Governor Jay Nixon (D) will sign tomorrow legislation that will make the advertising of sex with victims of trafficking a felony.

Representative Elijah Haahr (photo courtesy; Tim Bommel, Missouri House Communications)

Representative Elijah Haahr (photo courtesy; Tim Bommel, Missouri House Communications)

The bill will add such advertising to the state’s definition of trafficking, which is a felony punishable by 5 to 20 years in prison and a $250,000 fine, or 10-years in prison or life, depending on the age of the victim.

The bill’s sponsor, Elijah Haahr (R-Springfield), said other aspects of trafficking were being punished but those advertising it were getting away.

“What essentially we realized is there’s a loophole in the law, and this is a way to close that loophole,” said Haahr.

Haahr said trafficking is a major issue in Missouri.

“The FBI estimates St. Louis is one of the top 20 trafficking destinations in the country. With I-49, I-70, and I-44 cutting across the state, it’s one that I think impacts Missouri to a much more significant level than most people understand,” said Haahr.

Haahr chairs a committee that he told Missourinet will meet later this year, and will prepare a report recommending more legislation and other initiatives to fight trafficking in Missouri.

The legislation also includes language that tightens controls on who can access videos and photos of interviews with victims of child sex crimes.
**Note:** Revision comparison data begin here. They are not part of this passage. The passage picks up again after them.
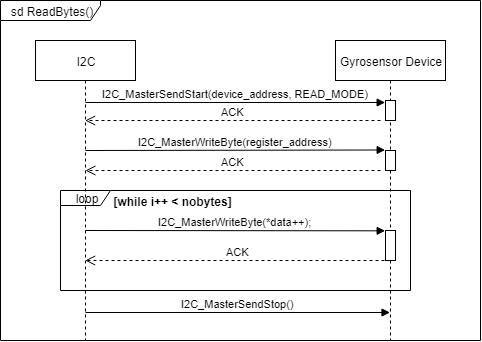
Before: Krav og Design/I2C_ReadBytes_SD.png, a diagram exported from draw.io (MkLJensen/iFollow). Source tidied: cells renumbered, new cells last; positions are measured from the earlier drawing's top-left corner, leaving out a move shared by most shapes.
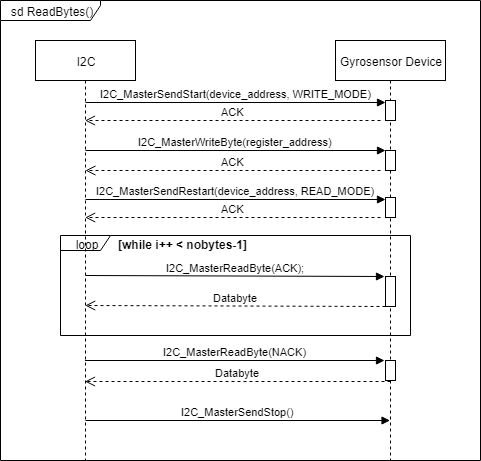
Above is the later version.

Diff of the diagram source:
```diff
@@ -2,17 +2,22 @@
   <root>
     <mxCell id="0" />
     <mxCell id="1" parent="0" />
+    <mxCell id="3" value="loop" style="shape=umlFrame;whiteSpace=wrap;html=1;width=50;height=15;" parent="1" vertex="1">
+      <mxGeometry x="60" y="235" width="350" height="100" as="geometry" />
+    </mxCell>
     <mxCell id="2" value="sd ReadBytes()" style="shape=umlFrame;whiteSpace=wrap;html=1;width=100;height=20;" parent="1" vertex="1">
-      <mxGeometry width="480" height="340" as="geometry" />
+      <mxGeometry width="480" height="460" as="geometry" />
     </mxCell>
-    <mxCell id="3" value="loop" style="shape=umlFrame;whiteSpace=wrap;html=1;width=50;height=15;" parent="1" vertex="1">
-      <mxGeometry x="60" y="190" width="350" height="100" as="geometry" />
-    </mxCell>
+    <mxCell id="11" value="&lt;div&gt;&lt;span&gt;I2C_MasterReadByte&lt;/span&gt;(ACK);&lt;/div&gt;" style="html=1;verticalAlign=bottom;endArrow=block;entryX=-0.065;entryY=-0.001;entryDx=0;entryDy=0;entryPerimeter=0;" parent="1" edge="1" target="16">
+      <mxGeometry relative="1" as="geometry">
+        <mxPoint x="85" y="275" as="sourcePoint" />
+      </mxGeometry>
+    </mxCell>
     <mxCell id="4" value="I2C" style="shape=umlLifeline;perimeter=lifelinePerimeter;whiteSpace=wrap;html=1;outlineConnect=0;" parent="1" vertex="1">
-      <mxGeometry x="35" y="40" width="100" height="300" as="geometry" />
+      <mxGeometry x="35" y="40" width="100" height="420" as="geometry" />
     </mxCell>
     <mxCell id="5" value="Gyrosensor Device" style="shape=umlLifeline;perimeter=lifelinePerimeter;whiteSpace=wrap;html=1;outlineConnect=0;" parent="1" vertex="1">
-      <mxGeometry x="335" y="40" width="110" height="300" as="geometry" />
+      <mxGeometry x="335" y="40" width="110" height="420" as="geometry" />
     </mxCell>
     <mxCell id="6" style="html=1;points=[];perimeter=orthogonalPerimeter;" parent="5" vertex="1">
       <mxGeometry x="50" y="110" width="10" height="20" as="geometry" />
@@ -23,7 +28,7 @@
         <mxPoint x="-250.1" y="130" as="targetPoint" />
       </mxGeometry>
     </mxCell>
-    <mxCell id="8" value="I2C_MasterSendStart(device_address, READ_MODE)" style="html=1;verticalAlign=bottom;endArrow=block;entryX=-0.021;entryY=0.102;entryDx=0;entryDy=0;entryPerimeter=0;" parent="1" edge="1" target="13">
+    <mxCell id="8" value="I2C_MasterSendStart(device_address, WRITE_MODE)" style="html=1;verticalAlign=bottom;endArrow=block;entryX=-0.021;entryY=0.102;entryDx=0;entryDy=0;entryPerimeter=0;" parent="1" edge="1" target="13">
       <mxGeometry relative="1" as="geometry">
         <mxPoint x="85" y="102" as="sourcePoint" />
       </mxGeometry>
@@ -33,20 +38,6 @@
         <mxPoint x="85" y="150" as="sourcePoint" />
       </mxGeometry>
     </mxCell>
-    <mxCell id="10" value="[while i++ &lt; nobytes]" style="text;align=center;fontStyle=1;verticalAlign=middle;spacingLeft=3;spacingRight=3;strokeColor=none;" parent="1" vertex="1">
-      <mxGeometry x="140" y="192" width="65" height="20" as="geometry" />
-    </mxCell>
-    <mxCell id="11" value="&lt;div&gt;&lt;span&gt;I2C_MasterWriteByte&lt;/span&gt;(*data++);&lt;/div&gt;" style="html=1;verticalAlign=bottom;endArrow=block;entryX=-0.065;entryY=-0.001;entryDx=0;entryDy=0;entryPerimeter=0;" parent="1" edge="1" target="16">
-      <mxGeometry relative="1" as="geometry">
-        <mxPoint x="85" y="230" as="sourcePoint" />
-      </mxGeometry>
-    </mxCell>
-    <mxCell id="12" value="&lt;div&gt;&lt;span&gt;I2C_MasterSendStop()&lt;/span&gt;&lt;/div&gt;" style="html=1;verticalAlign=bottom;endArrow=block;" parent="1" edge="1">
-      <mxGeometry relative="1" as="geometry">
-        <mxPoint x="85" y="312" as="sourcePoint" />
-        <mxPoint x="389.5" y="312" as="targetPoint" />
-      </mxGeometry>
-    </mxCell>
     <mxCell id="13" style="html=1;points=[];perimeter=orthogonalPerimeter;" parent="1" vertex="1">
       <mxGeometry x="385" y="100" width="10" height="20" as="geometry" />
     </mxCell>
@@ -55,13 +46,46 @@
         <mxPoint x="380" y="120" as="sourcePoint" />
       </mxGeometry>
     </mxCell>
+    <mxCell id="17" value="I2C_MasterSendRestart(device_address, READ_MODE)" style="html=1;verticalAlign=bottom;endArrow=block;entryX=-0.021;entryY=0.102;entryDx=0;entryDy=0;entryPerimeter=0;" parent="1" edge="1" target="18">
+      <mxGeometry relative="1" as="geometry">
+        <mxPoint x="85" y="199" as="sourcePoint" />
+      </mxGeometry>
+    </mxCell>
+    <mxCell id="18" style="html=1;points=[];perimeter=orthogonalPerimeter;" parent="1" vertex="1">
+      <mxGeometry x="385" y="197" width="10" height="20" as="geometry" />
+    </mxCell>
+    <mxCell id="19" value="ACK" style="html=1;verticalAlign=bottom;endArrow=open;dashed=1;endSize=8;" parent="1" edge="1">
+      <mxGeometry relative="1" as="geometry">
+        <mxPoint x="380" y="217" as="sourcePoint" />
+        <mxPoint x="84.7" y="217" as="targetPoint" />
+      </mxGeometry>
+    </mxCell>
+    <mxCell id="10" value="[while i++ &lt; nobytes-1]" style="text;align=center;fontStyle=1;verticalAlign=middle;spacingLeft=3;spacingRight=3;strokeColor=none;" parent="1" vertex="1">
+      <mxGeometry x="150" y="235" width="65" height="20" as="geometry" />
+    </mxCell>
+    <mxCell id="16" style="html=1;points=[];perimeter=orthogonalPerimeter;" parent="1" vertex="1">
+      <mxGeometry x="385" y="276" width="10" height="30" as="geometry" />
+    </mxCell>
+    <mxCell id="12" value="&lt;div&gt;&lt;span&gt;I2C_MasterReadByte(NACK)&lt;/span&gt;&lt;/div&gt;" style="html=1;verticalAlign=bottom;endArrow=block;entryX=-0.067;entryY=0;entryDx=0;entryDy=0;entryPerimeter=0;" parent="1" edge="1" source="4" target="21">
+      <mxGeometry relative="1" as="geometry" />
+    </mxCell>
-    <mxCell id="15" value="ACK" style="html=1;verticalAlign=bottom;endArrow=open;dashed=1;endSize=8;" parent="1" edge="1" target="4">
+    <mxCell id="15" value="Databyte" style="html=1;verticalAlign=bottom;endArrow=open;dashed=1;endSize=8;exitX=-0.017;exitY=0.996;exitDx=0;exitDy=0;exitPerimeter=0;" parent="1" edge="1" source="16">
       <mxGeometry relative="1" as="geometry">
-        <mxPoint x="390" y="260" as="sourcePoint" />
+        <mxPoint x="84.7" y="305" as="targetPoint" />
       </mxGeometry>
     </mxCell>
-    <mxCell id="16" style="html=1;points=[];perimeter=orthogonalPerimeter;" parent="1" vertex="1">
-      <mxGeometry x="385" y="230" width="10" height="30" as="geometry" />
-    </mxCell>
+    <mxCell id="20" value="Databyte" style="html=1;verticalAlign=bottom;endArrow=open;dashed=1;endSize=8;exitX=-0.017;exitY=0.996;exitDx=0;exitDy=0;exitPerimeter=0;" parent="1" edge="1" target="4">
+      <mxGeometry relative="1" as="geometry">
+        <mxPoint x="390" y="381" as="sourcePoint" />
+      </mxGeometry>
+    </mxCell>
+    <mxCell id="21" style="html=1;points=[];perimeter=orthogonalPerimeter;" parent="1" vertex="1">
+      <mxGeometry x="385" y="360" width="10" height="20" as="geometry" />
+    </mxCell>
+    <mxCell id="22" value="&lt;div&gt;&lt;span&gt;I2C_MasterSendStop()&lt;/span&gt;&lt;/div&gt;" style="html=1;verticalAlign=bottom;endArrow=block;" parent="1" edge="1" target="5">
+      <mxGeometry relative="1" as="geometry">
+        <mxPoint x="85" y="420" as="sourcePoint" />
+      </mxGeometry>
+    </mxCell>
   </root>
 </mxGraphModel>
```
Backers said there were cases in which such videos were released to a college class, wound up on YouTube, or even were given to the person accused of abusing the child in the video.

Another provision allows sex trafficking victims to use a state program to keep their addresses confidential, to help them hide from their abductors.

The new law becomes effective August 28.